Marie Freebody, email@example.com
NOTRE DAME, Ind. – Imagine being able to monitor the effectiveness of a cancer treatment cheaply, easily and, most importantly, without harm to the patient undergoing therapy. That’s exactly what researchers at the University of Notre Dame are hoping will one day be possible, thanks to their pioneering work using a synthetic near-infrared fluorophore that targets dead and dying cells.
The ability to evaluate the efficacy of cancer treatments in living patients is almost as important as the cancer therapy itself. The Notre Dame group has successfully demonstrated whole-body optical imaging using a small synthetic fluorescent probe localized specifically to the dead and dying cells inside prostate and mammary tumors in rats and mice. They believe that the probe’s capacity to target cell death in different tumor models suggests that it could be universally used to detect cell death.
Lead author Bryan Smith conducts fluorescence imaging of animals with implanted tumors using the Kodak Multispectral imaging station. Images courtesy of the University of Notre Dame.
“Our probe will help biomedical studies of cell death by allowing researchers to follow the occurrence of cell death in a living animal,” said Bradley Smith, a researcher at the university. “Using our probe, it should be possible to develop imaging methods that monitor the efficacy of cancer therapy in animal models, thus facilitating anticancer research.”
Eventually, it may be possible to develop imaging methods that evaluate the efficacy of cancer therapy in individual human patients. What is more, the probe also may be applied to other disease processes where cell death plays an important role, such as atherosclerosis, ischemia, allograft rejection and neurodegenerative disorders.
Today, a number of methods are commonly employed to image tumors in living animals, including optical, MRI, PET and radionuclide imaging. Historically, tumor imaging has focused on radionuclide or PET imaging because of their direct clinical application.

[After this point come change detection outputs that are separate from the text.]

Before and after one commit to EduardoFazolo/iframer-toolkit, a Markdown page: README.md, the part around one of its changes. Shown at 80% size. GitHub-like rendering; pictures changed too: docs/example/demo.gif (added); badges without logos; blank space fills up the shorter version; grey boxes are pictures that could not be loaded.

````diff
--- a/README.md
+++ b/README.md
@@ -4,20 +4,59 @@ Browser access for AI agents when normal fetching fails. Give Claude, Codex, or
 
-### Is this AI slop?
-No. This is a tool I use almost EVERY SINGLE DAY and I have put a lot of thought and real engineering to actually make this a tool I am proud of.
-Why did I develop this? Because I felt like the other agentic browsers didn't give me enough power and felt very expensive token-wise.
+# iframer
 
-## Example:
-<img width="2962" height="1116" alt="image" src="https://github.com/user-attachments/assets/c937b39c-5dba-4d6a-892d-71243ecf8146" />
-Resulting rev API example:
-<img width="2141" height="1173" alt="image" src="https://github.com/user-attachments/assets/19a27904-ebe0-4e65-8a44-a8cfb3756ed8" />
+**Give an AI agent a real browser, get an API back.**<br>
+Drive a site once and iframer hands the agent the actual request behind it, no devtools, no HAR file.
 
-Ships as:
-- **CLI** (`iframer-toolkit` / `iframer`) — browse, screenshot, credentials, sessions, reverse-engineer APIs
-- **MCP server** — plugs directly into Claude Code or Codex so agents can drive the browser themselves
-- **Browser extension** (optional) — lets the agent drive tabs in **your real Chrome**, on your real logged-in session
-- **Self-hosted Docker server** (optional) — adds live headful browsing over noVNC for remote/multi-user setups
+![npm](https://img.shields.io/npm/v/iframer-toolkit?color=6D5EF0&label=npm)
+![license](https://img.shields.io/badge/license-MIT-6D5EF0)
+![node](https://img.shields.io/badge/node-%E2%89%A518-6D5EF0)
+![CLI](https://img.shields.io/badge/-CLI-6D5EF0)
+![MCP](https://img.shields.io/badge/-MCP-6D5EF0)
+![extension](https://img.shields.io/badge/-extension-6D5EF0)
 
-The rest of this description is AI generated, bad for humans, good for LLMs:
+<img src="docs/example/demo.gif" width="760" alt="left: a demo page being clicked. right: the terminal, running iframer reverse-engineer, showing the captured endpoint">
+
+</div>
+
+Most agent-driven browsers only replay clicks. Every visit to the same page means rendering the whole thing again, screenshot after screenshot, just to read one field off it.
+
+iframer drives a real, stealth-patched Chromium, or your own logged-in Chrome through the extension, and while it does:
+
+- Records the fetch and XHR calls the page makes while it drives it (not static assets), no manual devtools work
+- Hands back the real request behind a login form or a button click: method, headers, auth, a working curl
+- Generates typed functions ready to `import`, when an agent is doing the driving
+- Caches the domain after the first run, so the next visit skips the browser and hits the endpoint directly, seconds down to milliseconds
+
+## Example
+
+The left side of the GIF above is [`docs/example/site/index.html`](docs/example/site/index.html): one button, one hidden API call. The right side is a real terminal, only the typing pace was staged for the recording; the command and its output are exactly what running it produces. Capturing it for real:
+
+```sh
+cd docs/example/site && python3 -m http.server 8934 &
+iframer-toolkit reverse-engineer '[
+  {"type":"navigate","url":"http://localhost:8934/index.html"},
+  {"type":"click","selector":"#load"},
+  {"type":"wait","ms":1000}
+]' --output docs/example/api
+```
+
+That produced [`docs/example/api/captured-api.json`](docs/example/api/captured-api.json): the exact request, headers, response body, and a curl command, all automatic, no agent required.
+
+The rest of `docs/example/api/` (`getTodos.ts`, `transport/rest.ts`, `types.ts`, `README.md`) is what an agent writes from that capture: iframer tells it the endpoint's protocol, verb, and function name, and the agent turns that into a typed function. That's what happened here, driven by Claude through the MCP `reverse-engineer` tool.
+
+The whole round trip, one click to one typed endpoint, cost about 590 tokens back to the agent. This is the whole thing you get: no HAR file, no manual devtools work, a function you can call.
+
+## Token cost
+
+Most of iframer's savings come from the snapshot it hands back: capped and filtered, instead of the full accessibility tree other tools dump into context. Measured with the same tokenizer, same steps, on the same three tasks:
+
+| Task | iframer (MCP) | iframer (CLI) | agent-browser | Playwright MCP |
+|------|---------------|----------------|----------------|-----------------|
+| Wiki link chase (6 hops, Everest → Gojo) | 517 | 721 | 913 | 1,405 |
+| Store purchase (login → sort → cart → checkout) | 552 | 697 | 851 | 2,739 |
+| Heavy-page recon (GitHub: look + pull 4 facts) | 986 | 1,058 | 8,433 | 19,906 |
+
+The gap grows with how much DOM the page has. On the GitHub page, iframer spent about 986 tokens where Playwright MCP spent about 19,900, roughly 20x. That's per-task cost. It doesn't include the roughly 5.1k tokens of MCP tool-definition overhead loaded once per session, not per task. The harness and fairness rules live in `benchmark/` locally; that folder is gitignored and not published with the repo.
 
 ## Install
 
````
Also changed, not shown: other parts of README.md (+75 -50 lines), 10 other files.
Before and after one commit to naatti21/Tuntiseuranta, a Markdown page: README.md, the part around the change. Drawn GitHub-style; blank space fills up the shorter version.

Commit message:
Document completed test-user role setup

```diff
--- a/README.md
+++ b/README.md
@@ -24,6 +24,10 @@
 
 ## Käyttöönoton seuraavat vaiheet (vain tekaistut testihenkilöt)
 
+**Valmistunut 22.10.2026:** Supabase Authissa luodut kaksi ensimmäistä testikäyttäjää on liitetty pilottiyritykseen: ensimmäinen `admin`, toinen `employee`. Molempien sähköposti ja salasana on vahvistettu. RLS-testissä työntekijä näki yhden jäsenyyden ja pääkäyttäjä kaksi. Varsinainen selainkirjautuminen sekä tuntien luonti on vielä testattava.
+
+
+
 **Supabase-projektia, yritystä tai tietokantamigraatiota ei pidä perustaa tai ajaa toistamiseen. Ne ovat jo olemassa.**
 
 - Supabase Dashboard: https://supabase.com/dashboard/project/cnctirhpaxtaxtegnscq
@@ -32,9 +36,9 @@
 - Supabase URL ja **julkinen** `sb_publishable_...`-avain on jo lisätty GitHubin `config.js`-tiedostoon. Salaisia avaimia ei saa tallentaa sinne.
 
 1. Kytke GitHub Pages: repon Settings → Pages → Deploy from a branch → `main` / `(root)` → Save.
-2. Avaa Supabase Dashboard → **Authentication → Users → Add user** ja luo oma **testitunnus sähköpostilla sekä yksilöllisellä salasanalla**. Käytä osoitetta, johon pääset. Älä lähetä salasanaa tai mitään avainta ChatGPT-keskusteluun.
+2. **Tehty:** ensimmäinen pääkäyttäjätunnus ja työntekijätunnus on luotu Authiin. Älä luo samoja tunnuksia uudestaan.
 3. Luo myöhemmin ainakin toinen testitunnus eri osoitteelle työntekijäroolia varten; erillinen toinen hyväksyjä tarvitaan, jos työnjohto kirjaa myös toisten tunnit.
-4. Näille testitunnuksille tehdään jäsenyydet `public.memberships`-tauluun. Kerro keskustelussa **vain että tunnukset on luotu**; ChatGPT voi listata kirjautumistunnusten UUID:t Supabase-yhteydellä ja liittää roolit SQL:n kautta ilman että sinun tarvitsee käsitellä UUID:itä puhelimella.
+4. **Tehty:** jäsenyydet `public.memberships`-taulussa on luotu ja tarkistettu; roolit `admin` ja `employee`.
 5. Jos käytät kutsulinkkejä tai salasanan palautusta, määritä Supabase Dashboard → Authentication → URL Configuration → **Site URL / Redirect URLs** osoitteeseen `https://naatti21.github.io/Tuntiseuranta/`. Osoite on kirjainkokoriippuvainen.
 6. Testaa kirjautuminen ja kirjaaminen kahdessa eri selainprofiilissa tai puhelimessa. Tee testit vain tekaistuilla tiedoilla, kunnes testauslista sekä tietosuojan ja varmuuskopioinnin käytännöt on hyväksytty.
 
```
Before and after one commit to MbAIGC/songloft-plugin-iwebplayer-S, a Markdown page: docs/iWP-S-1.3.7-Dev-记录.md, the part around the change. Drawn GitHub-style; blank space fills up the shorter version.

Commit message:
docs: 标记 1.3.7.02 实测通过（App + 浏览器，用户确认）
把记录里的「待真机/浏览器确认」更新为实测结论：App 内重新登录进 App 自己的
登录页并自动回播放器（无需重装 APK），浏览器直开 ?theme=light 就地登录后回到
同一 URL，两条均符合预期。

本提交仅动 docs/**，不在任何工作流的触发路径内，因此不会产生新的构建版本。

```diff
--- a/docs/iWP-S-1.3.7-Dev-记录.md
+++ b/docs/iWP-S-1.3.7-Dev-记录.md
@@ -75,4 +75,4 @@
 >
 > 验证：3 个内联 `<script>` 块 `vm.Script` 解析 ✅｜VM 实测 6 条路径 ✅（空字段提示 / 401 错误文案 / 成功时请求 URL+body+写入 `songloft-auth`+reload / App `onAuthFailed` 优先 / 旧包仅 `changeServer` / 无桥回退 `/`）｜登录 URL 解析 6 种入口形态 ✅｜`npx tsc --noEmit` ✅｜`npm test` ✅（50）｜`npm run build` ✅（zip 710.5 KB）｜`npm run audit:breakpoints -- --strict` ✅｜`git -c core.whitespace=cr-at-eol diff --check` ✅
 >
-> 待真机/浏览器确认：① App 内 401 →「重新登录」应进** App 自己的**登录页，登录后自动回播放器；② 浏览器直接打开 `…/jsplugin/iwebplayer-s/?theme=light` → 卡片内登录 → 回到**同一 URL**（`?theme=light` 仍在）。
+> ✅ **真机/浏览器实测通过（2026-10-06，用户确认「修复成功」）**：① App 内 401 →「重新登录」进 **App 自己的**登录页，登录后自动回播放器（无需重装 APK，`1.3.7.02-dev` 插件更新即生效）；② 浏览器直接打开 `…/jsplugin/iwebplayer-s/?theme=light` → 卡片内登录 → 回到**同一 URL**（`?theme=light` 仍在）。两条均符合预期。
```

The drawback to radionuclide imaging is that it is very expensive, requiring highly specialized equipment, trained personnel and radiolabels. Furthermore, radionuclide imaging uses ionizing energy, which poses harm to both the researcher and the animal, limiting the number of time points in a study.
On the other hand, the new near-infrared fluorescence optical imaging technique does not involve ionizing radiation or radiolabels, making it safer and cheaper than radionuclide imaging. Details of the method were published online in the Journal of the American Chemical Society in December 2009.
A fluorescence intensity image of a targeted prostate tumor in a rat model is shown, overlaid on the corresponding x-ray. Insert shows highest fluorescence intensity at the tumor core. Courtesy of the American Chemical Society.
Tumors often have high amounts of cell death, a fact that lies at the heart of the researchers’ technique. The team developed a series of small synthetic probe molecules with an attached near-infrared dye that target a particular molecule, known as phosphatidylserine, typically found at the surface of dying cells.
In the experiments, cancer cells are injected underneath the skin on the flank of a living animal and left to grow for 14 days. The tumor-bearing animals are then injected intravenously with 3 mg/kg of the near-infrared fluorescent probe. Finally, a Kodak Multispectral imaging station is used to image the animal every few hours.
Future studies will evaluate whether tumor cell death can be monitored in a living animal undergoing various anticancer treatments. “Eventually, we would like to replace the fluorophore with a radionuclide or PET label so our probe can be used to image cell death in deeper tissues,” Smith said. “This would lead to imaging applications in humans, but this is a few years away.”